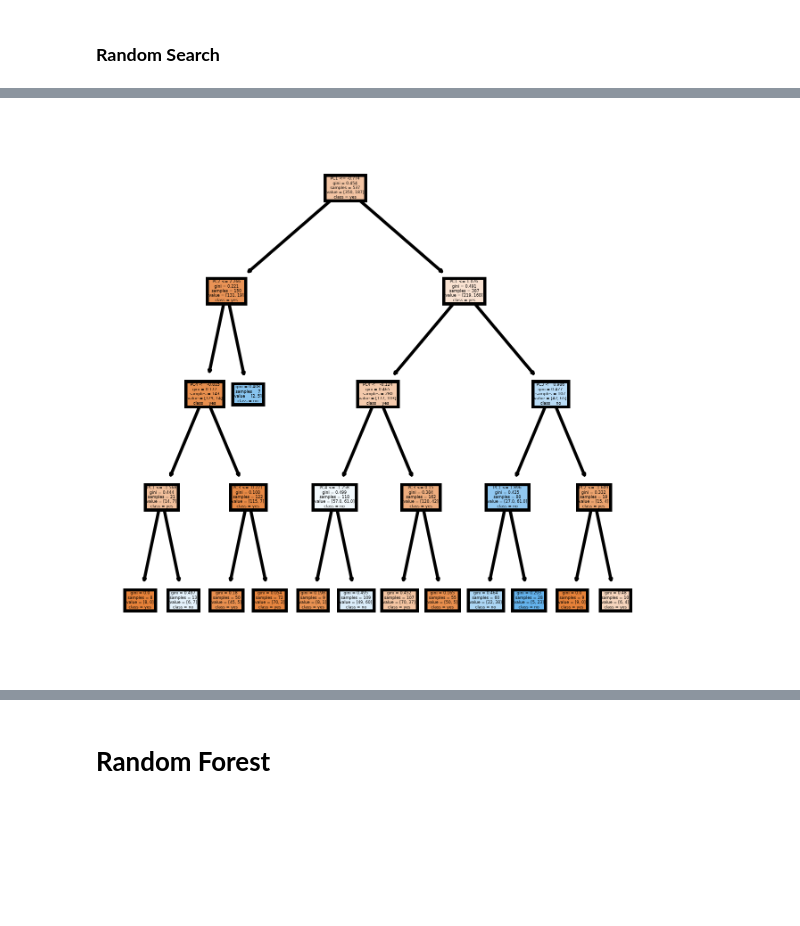
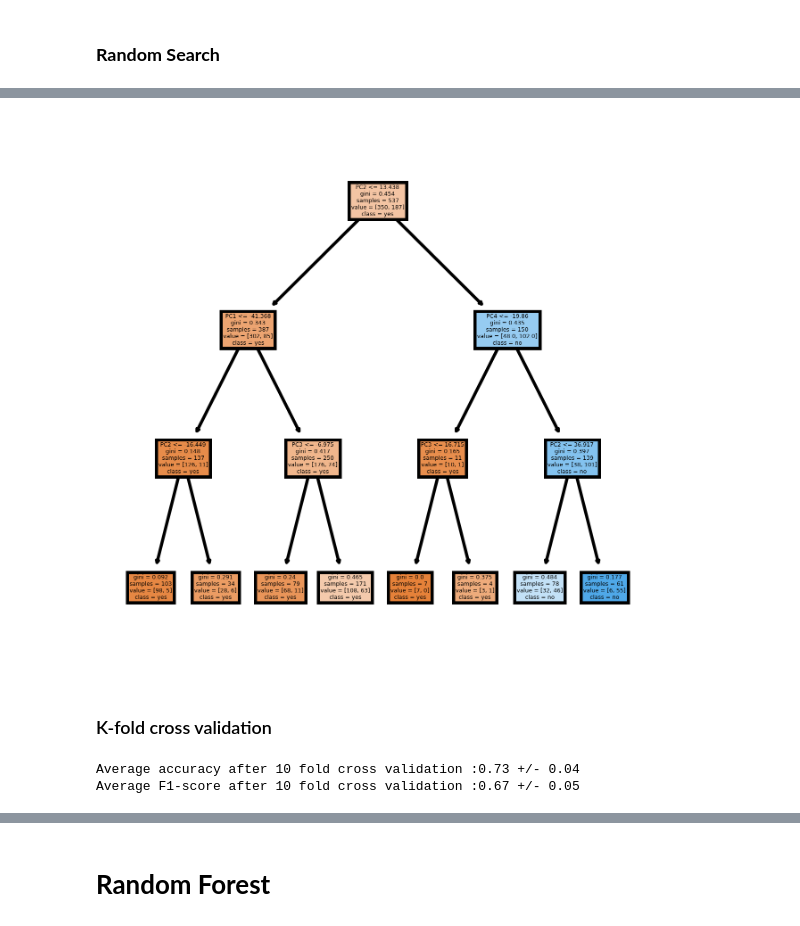
Before and after one commit to LynaMahdi/Diabetes-classification, a Jupyter notebook: Diabetes Prediction Using Classification Models.ipynb, the cells around one changed output, grey strips where cells are left out. Drawn from its saved outputs; the diff is of its cells as text; code cells hidden in the pictures; blank space fills up the shorter version.

```diff
--- a/Diabetes Prediction Using Classification Models.ipynb
+++ b/Diabetes Prediction Using Classification Models.ipynb
@@ -233,4 +241,0 @@ diab_data['SkinThickness'] = diab_data['SkinThickness'].replace(0,diab_data['Ski
-# %%
-#Encode the preganncies variable
-# 0 if there is no pregnancies and 1 for otyher values
-diab_data['Pregnancies'] = diab_data['Pregnancies'].apply(lambda x: 0 if x == 0 else 1)
@@ -471,6 +545,11 @@ Implementation of the model:
 **Results:**
   * Based on your results, **C=1** is the best among the tested values, as it provides a reasonable balance between training and test accuracy without underfitting or overfitting
 # %%
+X=reduced_df.drop(columns='Outcome')
+y=reduced_df['Outcome']
+# Split the data into training and testing sets
+X_train, X_test, y_train, y_test = train_test_split(X, y, stratify=y, test_size=0.3, random_state=42)
+
 plt.figure(figsize=(8,6))
 Clist=[1,0.01,100]
 
@@ -486,16 +565,4 @@ for C in Clist :
     print('C : {} Training set F1-score: {:.3f}'.format(C,f1_score(y_train, y_train_pred)))
     print('C : {} Test set F1-score: {:.3f}'.format(C, f1_score(y_test, y_pred)))
     print('\n')
-
-    diabetes_features = [x for i,x in enumerate(reduced_df.columns) if i!=8]
-    plt.plot(logreg.coef_.T, marker='o', label=f"C={C}")
-
-plt.xticks(range(reduced_df.shape[1]), diabetes_features, rotation=90)
-plt.hlines(0, 0, reduced_df.shape[1])
-plt.ylim(-5, 5)
-plt.xticks(size=15)
-plt.yticks(size=15)
-plt.xlabel("Feature",size=20)
-plt.ylabel("Coefficient magnitude",size=15)
-plt.legend(frameon=False)
 # %% [output]
@@ -869,5 +958,5 @@ Best F1-Score: 0.6571300805338327
 # %%
-best_params = {'criterion': 'gini', 'max_depth': 4, 'min_samples_split': 2, 'min_samples_leaf': 4}
+best_params = {'criterion': 'gini', 'max_depth': 3, 'min_samples_split': 2, 'min_samples_leaf': 4}
 
 
 optimial_tree = DecisionTreeClassifier(
@@ -879,4 +968,9 @@ optimial_tree = DecisionTreeClassifier(
 )
 
 optimial_tree.fit(X_train, y_train)
+
+y_pred=tree.predict(X_test)
+
+print("Accuracy on test: {:.3f}".format(accuracy_score(y_pred, y_test)))
+print("F1-score on test set: {:.3f}".format(f1_score(y_pred, y_test)))
 # %% [output]
@@ -884,16 +995,25 @@ DecisionTreeClassifier(max_depth=4, min_samples_leaf=4, random_state=42)
 # %%
 from sklearn.tree import plot_tree
 
 fn=X_train.columns
-tree = DecisionTreeClassifier(max_depth=4, min_samples_leaf=4, random_state=42).fit(X_train, y_train)
 cn=["yes","no"]
 
 # Setting dpi = 300 to make image clearer than default
 fig, axes = plt.subplots(nrows = 1,ncols = 1,figsize = (3,3), dpi=500)
 
 plot_tree(optimial_tree ,
            feature_names = fn,
            class_names=cn,
            filled = True);
 # %% [output]
-[figure, old version]
+[figure, new version]
+# %% [markdown]
+### K-fold cross validation
+# %%
+k_fold_tree_accuracy = cross_val_score(optimial_tree, X, y, cv=10) ##10-fold cross validation
+k_fold_tree_f1 = cross_val_score(tree, X, y, cv=10, scoring='f1_macro') ##10-fold cross validation
+print(f'Average accuracy after 10 fold cross validation :{k_fold_tree_accuracy.mean().round(2)} +/- {k_fold_tree_accuracy.std().round(2)}')
+print(f'Average F1-score after 10 fold cross validation :{k_fold_tree_f1.mean().round(2)} +/- {k_fold_tree_f1.std().round(2)}')
+# %% [output]
+Average accuracy after 10 fold cross validation :0.73 +/- 0.04
+Average F1-score after 10 fold cross validation :0.67 +/- 0.05
```
Also changed, not shown: parts of 101 cells of this notebook, 1 other file.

***

**ABOUT THIS TASK**.
From the records above, return each line that includes "DecisionTreeClassifier".

**SOLUTION TO THIS EXERCISE**.
 optimial_tree = DecisionTreeClassifier(
@@ -879,4 +968,9 @@ optimial_tree = DecisionTreeClassifier(
@@ -884,16 +995,25 @@ DecisionTreeClassifier(max_depth=4, min_samples_leaf=4, random_state=42)
-tree = DecisionTreeClassifier(max_depth=4, min_samples_leaf=4, random_state=42).fit(X_train, y_train)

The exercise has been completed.